**Brief**
Without any pictures, copy the records below once more, exactly as they are.

**Change listing data**
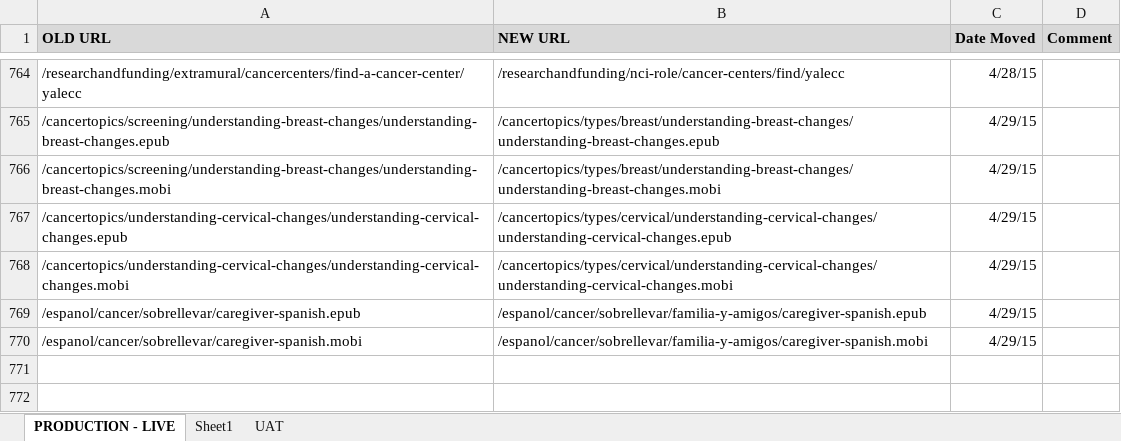
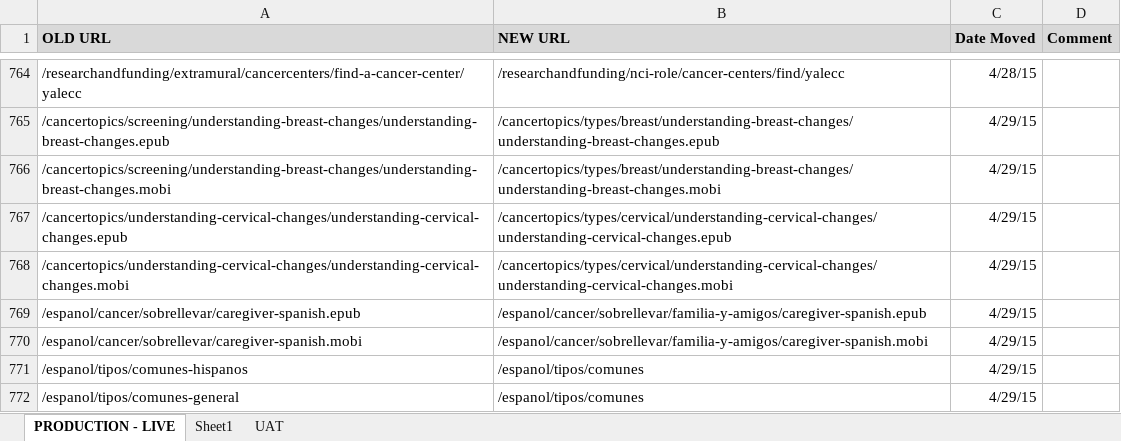
Before and after one commit to NCIOCPL/wcms-content, an Excel workbook: RedirectionList.xlsx, sheet PRODUCTION - LIVE, drawn as a sheet; only a part is shown, gaps mark what is left out; values as stored, in another font and other column widths than the file's, no borders; the diff names each change by its address in the sheet, - before the commit and + after, or states it on an @@ line.

```diff
--- a/RedirectionList.xlsx (sheet PRODUCTION - LIVE)
+++ b/RedirectionList.xlsx (sheet PRODUCTION - LIVE)
+row 771: /espanol/tipos/comunes-hispanos | /espanol/tipos/comunes | 4/29/15
+row 772: /espanol/tipos/comunes-general | /espanol/tipos/comunes | 4/29/15
```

**Result**
Before and after one commit to NCIOCPL/wcms-content, an Excel workbook: RedirectionList.xlsx, sheet PRODUCTION - LIVE, drawn as a sheet; only a part is shown, gaps mark what is left out; values as stored, in another font and other column widths than the file's, no borders; the diff names each change by its address in the sheet, - before the commit and + after, or states it on an @@ line.

```diff
--- a/RedirectionList.xlsx (sheet PRODUCTION - LIVE)
+++ b/RedirectionList.xlsx (sheet PRODUCTION - LIVE)
+row 771: /espanol/tipos/comunes-hispanos | /espanol/tipos/comunes | 4/29/15
+row 772: /espanol/tipos/comunes-general | /espanol/tipos/comunes | 4/29/15
```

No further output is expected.